List the lines of this listing that hold the word "Ruby".
----- Data shown
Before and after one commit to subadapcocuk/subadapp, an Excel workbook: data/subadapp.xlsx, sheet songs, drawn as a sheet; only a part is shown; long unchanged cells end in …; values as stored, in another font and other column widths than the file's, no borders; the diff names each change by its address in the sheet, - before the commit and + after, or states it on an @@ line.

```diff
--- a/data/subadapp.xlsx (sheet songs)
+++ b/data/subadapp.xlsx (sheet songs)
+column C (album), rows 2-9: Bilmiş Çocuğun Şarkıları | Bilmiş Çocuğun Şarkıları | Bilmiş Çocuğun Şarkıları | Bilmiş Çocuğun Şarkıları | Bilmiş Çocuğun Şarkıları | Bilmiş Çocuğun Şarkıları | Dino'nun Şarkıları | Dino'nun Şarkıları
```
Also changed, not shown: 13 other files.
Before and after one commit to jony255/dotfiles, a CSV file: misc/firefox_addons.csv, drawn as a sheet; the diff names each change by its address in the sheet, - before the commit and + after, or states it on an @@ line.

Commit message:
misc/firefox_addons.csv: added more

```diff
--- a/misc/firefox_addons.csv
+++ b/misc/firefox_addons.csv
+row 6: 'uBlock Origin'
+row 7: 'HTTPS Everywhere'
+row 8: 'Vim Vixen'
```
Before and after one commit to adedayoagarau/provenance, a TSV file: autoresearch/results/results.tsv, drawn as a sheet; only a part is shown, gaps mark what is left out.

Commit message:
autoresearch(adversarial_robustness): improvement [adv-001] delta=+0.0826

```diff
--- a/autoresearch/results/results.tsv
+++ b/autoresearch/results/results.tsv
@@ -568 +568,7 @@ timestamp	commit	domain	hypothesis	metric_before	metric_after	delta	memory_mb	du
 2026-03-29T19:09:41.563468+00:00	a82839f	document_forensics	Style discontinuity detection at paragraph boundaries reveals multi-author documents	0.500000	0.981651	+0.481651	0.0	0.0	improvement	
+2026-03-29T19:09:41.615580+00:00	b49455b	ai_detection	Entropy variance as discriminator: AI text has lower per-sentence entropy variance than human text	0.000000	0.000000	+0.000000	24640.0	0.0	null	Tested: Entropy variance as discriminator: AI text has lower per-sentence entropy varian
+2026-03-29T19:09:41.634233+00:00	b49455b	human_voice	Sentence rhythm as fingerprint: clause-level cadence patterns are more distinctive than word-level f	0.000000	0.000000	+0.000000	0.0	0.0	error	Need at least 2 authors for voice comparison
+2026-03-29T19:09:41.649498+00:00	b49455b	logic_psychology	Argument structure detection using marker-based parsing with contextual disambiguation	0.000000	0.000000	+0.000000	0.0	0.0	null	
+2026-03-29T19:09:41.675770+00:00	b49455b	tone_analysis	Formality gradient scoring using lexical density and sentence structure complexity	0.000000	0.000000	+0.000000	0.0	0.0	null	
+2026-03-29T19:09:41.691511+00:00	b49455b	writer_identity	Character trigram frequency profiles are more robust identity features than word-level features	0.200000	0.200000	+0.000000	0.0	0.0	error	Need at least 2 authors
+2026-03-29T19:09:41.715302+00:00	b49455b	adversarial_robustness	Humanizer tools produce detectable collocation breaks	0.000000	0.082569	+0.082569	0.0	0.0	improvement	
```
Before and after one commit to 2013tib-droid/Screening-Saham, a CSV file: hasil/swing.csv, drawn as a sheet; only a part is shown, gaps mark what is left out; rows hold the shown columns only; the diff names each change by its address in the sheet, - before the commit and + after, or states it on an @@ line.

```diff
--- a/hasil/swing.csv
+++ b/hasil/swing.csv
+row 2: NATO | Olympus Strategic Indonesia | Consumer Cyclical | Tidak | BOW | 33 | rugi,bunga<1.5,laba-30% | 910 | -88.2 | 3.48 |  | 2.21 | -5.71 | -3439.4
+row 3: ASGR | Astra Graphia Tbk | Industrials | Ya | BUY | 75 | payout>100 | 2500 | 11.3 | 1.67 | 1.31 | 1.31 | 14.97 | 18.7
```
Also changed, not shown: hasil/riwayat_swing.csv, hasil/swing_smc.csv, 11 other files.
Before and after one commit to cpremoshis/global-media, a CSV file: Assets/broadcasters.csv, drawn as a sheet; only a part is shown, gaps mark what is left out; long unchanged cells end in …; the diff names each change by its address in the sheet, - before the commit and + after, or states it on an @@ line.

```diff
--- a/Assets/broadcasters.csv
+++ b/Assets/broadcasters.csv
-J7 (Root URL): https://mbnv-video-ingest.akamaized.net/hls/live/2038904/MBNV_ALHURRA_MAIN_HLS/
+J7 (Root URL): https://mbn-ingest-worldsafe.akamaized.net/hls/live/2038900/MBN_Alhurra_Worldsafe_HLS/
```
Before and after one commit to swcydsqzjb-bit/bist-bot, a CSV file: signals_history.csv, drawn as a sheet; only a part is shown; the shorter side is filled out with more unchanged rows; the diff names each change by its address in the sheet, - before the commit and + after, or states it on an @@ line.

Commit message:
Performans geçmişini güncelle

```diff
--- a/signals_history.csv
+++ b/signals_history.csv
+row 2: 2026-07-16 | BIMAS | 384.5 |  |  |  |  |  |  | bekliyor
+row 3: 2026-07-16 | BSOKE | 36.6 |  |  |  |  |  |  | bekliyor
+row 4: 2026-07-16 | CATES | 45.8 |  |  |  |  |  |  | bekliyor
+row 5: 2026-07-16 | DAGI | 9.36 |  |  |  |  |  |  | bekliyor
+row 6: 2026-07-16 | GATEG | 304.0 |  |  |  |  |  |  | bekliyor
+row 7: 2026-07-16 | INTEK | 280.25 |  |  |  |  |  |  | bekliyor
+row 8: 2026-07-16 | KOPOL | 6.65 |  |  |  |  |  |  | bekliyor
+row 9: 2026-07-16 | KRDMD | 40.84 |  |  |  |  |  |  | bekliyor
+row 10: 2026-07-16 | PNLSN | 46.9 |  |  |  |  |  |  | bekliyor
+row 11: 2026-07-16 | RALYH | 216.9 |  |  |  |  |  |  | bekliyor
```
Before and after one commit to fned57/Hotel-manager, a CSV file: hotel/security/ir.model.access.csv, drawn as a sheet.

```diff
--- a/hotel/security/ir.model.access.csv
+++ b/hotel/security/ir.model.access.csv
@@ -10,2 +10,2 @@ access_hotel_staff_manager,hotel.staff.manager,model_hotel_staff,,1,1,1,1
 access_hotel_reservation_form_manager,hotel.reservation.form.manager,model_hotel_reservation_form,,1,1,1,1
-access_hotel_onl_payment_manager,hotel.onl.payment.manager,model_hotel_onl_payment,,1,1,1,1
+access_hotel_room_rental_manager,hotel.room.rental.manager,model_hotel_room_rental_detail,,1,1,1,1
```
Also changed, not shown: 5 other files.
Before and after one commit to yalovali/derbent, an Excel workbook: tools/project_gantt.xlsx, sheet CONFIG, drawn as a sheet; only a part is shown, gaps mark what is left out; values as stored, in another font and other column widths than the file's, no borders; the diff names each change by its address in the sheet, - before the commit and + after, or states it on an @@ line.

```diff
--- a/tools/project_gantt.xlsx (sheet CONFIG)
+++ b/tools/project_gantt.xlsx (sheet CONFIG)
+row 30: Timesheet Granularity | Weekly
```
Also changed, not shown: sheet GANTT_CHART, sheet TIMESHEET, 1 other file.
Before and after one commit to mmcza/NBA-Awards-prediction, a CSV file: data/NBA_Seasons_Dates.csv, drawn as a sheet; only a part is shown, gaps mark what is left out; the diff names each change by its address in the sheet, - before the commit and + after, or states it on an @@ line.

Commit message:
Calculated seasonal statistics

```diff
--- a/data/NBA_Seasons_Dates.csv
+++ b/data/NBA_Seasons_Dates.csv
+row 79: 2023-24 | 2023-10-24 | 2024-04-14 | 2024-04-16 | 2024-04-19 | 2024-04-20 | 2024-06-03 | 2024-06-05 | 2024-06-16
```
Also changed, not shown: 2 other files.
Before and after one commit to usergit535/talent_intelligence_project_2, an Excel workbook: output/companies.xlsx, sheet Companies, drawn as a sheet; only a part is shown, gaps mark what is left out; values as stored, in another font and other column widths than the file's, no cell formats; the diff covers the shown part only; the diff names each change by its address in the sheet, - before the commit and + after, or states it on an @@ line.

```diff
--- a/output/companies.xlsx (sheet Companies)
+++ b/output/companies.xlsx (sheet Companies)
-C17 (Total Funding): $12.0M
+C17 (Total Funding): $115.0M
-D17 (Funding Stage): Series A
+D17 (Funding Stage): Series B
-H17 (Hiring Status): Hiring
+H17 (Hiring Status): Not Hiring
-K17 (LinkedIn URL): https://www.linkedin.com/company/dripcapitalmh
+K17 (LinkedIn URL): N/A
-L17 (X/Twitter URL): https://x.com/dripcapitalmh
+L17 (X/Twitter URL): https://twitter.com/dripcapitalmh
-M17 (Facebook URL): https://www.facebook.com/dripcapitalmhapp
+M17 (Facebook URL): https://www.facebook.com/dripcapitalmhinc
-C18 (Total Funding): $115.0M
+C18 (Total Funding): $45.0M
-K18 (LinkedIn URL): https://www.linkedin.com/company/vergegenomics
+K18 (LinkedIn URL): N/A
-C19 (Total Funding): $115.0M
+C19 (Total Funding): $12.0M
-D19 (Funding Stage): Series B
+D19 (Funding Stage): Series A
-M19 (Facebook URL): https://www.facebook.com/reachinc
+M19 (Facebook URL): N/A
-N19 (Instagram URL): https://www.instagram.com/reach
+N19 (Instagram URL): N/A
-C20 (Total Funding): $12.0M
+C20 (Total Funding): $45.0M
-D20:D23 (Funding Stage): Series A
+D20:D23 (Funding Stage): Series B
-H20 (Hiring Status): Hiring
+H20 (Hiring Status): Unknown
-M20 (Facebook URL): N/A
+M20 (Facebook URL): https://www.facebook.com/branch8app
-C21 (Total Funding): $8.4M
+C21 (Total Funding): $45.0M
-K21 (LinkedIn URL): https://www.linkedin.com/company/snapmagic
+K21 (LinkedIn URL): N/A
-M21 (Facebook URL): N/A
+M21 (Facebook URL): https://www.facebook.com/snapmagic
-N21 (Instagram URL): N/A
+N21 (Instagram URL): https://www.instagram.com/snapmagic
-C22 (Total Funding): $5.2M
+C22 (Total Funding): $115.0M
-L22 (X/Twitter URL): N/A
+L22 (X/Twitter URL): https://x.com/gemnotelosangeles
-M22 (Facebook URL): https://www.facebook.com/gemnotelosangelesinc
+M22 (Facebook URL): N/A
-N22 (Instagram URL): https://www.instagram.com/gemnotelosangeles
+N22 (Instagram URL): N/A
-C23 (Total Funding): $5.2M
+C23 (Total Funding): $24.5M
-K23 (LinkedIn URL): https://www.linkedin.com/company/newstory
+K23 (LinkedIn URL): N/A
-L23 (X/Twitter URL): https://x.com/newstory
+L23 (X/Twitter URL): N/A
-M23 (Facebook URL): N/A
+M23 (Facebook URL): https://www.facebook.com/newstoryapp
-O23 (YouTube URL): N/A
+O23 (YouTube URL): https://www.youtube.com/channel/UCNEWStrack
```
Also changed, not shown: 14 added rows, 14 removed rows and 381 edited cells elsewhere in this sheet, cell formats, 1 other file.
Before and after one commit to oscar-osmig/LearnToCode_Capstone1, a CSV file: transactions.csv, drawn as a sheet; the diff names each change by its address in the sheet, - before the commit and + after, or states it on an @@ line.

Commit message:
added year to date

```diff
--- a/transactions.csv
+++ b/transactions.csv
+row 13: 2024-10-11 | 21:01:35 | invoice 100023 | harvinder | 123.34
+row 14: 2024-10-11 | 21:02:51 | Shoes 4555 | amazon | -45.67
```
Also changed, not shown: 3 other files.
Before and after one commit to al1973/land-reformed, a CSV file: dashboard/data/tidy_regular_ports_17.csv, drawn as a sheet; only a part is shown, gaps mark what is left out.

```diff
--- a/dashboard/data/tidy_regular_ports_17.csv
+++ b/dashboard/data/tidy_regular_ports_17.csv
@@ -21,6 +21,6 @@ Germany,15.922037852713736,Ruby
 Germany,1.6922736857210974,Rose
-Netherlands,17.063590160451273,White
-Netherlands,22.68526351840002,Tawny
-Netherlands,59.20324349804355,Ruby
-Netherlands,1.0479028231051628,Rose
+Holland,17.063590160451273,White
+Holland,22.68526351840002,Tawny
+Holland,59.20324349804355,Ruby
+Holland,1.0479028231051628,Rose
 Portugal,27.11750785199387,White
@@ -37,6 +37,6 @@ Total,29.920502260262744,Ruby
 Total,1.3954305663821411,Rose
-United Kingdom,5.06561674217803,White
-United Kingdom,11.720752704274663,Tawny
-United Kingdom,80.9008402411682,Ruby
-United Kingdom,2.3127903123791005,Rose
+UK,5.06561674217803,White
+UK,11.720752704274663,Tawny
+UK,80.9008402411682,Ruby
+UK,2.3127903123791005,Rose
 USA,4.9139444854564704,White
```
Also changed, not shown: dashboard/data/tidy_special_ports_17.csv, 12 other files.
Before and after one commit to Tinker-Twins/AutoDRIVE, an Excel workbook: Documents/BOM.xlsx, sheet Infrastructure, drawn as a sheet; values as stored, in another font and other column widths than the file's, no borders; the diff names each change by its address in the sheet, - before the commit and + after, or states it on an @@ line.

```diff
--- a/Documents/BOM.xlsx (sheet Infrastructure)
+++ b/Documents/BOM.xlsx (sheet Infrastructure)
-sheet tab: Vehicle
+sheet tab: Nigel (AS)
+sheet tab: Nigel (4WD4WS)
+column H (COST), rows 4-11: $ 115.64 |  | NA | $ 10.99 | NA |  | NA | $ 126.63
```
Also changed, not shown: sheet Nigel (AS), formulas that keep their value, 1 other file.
----------
§ Output of the task
@@ -21,6 +21,6 @@ Germany,15.922037852713736,Ruby
-Netherlands,59.20324349804355,Ruby
+Holland,59.20324349804355,Ruby
@@ -37,6 +37,6 @@ Total,29.920502260262744,Ruby
-United Kingdom,80.9008402411682,Ruby
+UK,80.9008402411682,Ruby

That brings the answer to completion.